Some of you have been in this industry long enough to remember customers delivering or personally picking up PageMaker and Quark print files on clunky SyQuest drives. There was no internet to magically send files over. Luckily, today, things have changed. The vast majority of our print files are delivered over the web, and all our clients and design and pre-press departments exclusively use Adobe Creative Cloud. Our management conducts business on Office 365, which is also cloud-based. These programs and their method of delivery, collaboration, and communication point the way for our entire industry. It would be unwise for us to think that the future doesn’t hold the same disruptive technology changes that we have experienced in the past.

We currently have a server room with racks of expensive state-of-the-art computers. We have a dedicated archival system that some would refer to as network-attached storage. We must have more than a dozen powerful workstations for graphic design, CAD/CAM, and RIPs – a sophisticated wired and wireless network – and 100 mbps (megabits per second) of fiber connection to the outside world. That would have been an unimagined amount of IT for a small print company like ours a decade ago.

Moore’s Law governs all things computer. It roughly says the number and density of transistors on a chip will double every two years, which basically translates into a doubling of speed. Anyone who wants to keep up with current technology will be replacing everything with circuit boards at least every three years. It will be time for us to upgrade our entire infrastructure in the not-too-distant future.

As resolutions grow, so do our data needs. And as we add 3D printing, CAD, and scanning, the need for ever-more sophisticated enterprise resource planning (ERP) software drives our efficiency and competitiveness. We also host multiple websites and plan to expand our web-to-print and storefront capabilities. All of this has required our little printing company to have a competent IT staff since the late ’90s. We fear that we may be required to expand our IT staff to support this expanding network if we don’t embark on a different path.

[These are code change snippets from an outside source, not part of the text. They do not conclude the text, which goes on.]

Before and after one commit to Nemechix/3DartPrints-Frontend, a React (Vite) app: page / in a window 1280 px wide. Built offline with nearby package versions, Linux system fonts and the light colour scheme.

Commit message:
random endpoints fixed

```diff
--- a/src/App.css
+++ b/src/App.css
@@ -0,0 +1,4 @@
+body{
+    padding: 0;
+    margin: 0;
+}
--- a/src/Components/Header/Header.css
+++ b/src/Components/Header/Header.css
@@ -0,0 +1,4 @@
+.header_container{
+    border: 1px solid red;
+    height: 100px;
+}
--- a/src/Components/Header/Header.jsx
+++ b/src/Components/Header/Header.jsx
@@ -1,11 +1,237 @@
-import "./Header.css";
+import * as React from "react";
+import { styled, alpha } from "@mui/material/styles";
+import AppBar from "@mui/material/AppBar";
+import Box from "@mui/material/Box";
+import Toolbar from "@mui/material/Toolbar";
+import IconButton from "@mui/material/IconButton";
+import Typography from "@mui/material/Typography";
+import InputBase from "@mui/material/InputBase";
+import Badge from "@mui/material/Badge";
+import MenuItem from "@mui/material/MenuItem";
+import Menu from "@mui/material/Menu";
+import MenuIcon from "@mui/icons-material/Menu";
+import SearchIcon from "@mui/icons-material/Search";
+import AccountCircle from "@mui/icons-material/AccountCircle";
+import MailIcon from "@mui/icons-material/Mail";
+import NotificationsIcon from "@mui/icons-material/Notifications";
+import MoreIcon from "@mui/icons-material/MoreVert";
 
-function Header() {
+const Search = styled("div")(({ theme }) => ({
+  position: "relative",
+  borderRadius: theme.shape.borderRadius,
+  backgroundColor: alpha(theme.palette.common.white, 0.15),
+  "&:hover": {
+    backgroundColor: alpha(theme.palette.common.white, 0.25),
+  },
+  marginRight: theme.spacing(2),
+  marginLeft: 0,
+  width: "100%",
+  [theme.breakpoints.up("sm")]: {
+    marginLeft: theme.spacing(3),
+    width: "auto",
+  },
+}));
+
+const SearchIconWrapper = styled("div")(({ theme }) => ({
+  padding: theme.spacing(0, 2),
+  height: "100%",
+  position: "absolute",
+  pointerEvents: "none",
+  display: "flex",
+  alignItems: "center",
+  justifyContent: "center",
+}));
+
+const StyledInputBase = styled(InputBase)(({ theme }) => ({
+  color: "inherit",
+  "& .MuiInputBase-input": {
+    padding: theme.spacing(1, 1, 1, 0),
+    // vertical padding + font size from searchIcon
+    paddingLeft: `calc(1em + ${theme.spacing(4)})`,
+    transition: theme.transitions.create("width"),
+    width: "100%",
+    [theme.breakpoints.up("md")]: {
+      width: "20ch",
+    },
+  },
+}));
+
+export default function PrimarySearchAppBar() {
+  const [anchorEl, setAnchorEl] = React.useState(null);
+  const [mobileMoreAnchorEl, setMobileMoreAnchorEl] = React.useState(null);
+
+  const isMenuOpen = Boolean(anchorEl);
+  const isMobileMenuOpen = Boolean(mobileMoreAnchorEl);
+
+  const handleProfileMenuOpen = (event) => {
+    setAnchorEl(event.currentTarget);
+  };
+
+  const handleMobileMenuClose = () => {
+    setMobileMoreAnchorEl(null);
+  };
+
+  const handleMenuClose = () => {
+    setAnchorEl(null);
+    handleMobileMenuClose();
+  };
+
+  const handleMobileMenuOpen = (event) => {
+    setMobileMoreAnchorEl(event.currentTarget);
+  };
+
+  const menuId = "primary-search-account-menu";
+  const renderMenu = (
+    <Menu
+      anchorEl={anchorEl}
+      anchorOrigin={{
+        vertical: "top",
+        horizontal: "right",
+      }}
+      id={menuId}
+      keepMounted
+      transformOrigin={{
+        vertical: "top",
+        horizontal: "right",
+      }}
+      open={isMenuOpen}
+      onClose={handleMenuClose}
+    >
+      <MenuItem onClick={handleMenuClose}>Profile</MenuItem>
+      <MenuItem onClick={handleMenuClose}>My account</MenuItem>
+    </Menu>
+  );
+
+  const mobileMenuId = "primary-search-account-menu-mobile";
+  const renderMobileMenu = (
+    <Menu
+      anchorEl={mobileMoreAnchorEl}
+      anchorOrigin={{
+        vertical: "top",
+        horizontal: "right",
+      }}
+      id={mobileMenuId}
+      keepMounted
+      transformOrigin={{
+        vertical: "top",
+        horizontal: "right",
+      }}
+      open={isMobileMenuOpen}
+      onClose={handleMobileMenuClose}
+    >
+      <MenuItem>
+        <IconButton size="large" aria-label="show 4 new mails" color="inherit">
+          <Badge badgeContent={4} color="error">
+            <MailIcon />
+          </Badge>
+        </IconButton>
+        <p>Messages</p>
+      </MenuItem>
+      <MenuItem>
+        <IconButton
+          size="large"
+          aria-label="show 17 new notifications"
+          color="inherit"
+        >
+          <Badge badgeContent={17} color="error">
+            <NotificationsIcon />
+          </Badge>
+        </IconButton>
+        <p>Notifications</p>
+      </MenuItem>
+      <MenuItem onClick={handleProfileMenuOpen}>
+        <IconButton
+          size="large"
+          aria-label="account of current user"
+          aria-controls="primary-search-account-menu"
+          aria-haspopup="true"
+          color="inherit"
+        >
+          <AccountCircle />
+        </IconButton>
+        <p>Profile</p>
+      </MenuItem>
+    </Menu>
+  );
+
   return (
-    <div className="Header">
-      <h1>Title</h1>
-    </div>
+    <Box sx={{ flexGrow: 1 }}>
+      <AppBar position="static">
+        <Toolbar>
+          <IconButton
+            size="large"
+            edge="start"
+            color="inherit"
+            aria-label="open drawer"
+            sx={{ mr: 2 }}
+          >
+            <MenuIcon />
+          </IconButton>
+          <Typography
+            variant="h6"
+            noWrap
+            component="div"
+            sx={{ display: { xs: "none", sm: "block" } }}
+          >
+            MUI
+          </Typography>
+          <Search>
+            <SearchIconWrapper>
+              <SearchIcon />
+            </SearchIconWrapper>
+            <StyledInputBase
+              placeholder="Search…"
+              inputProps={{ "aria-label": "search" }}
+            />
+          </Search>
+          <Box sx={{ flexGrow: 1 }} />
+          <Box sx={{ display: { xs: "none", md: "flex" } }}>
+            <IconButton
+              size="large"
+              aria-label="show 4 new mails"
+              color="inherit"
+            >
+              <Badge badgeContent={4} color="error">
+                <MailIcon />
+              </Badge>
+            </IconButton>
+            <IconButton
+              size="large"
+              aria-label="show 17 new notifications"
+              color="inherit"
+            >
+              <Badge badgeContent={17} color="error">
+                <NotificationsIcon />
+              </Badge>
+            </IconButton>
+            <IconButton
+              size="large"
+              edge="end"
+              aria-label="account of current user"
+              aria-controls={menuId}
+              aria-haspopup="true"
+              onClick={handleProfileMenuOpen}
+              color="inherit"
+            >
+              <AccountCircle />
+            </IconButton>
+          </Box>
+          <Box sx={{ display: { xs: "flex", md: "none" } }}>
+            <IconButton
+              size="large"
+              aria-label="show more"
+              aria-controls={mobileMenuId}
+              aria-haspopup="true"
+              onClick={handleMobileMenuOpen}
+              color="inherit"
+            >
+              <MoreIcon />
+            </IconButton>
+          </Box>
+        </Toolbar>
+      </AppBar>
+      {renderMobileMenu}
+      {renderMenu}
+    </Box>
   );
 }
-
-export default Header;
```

Defining the Cloud
One option is having a cloud-hosted platform service rather than expanding the physical network at our plant. With this option, we may be able to significantly downsize our physical network. But what is the cloud? The cloud is simply a metaphor for the internet. Basically, it’s a way to store and access data and programs over the internet instead of having that capability at your facility or home. Think of having the hardware physically present as local computing and storage. Having those same computing and storage functions occurring remotely in internet server farms is the cloud.

Hosted platforms are a subsection of cloud computing. They take advantage of a software technology that enables you to access virtual computers in the cloud. These virtual computers can be configured to run any operating system and be as powerful and as flexible as you need them to be.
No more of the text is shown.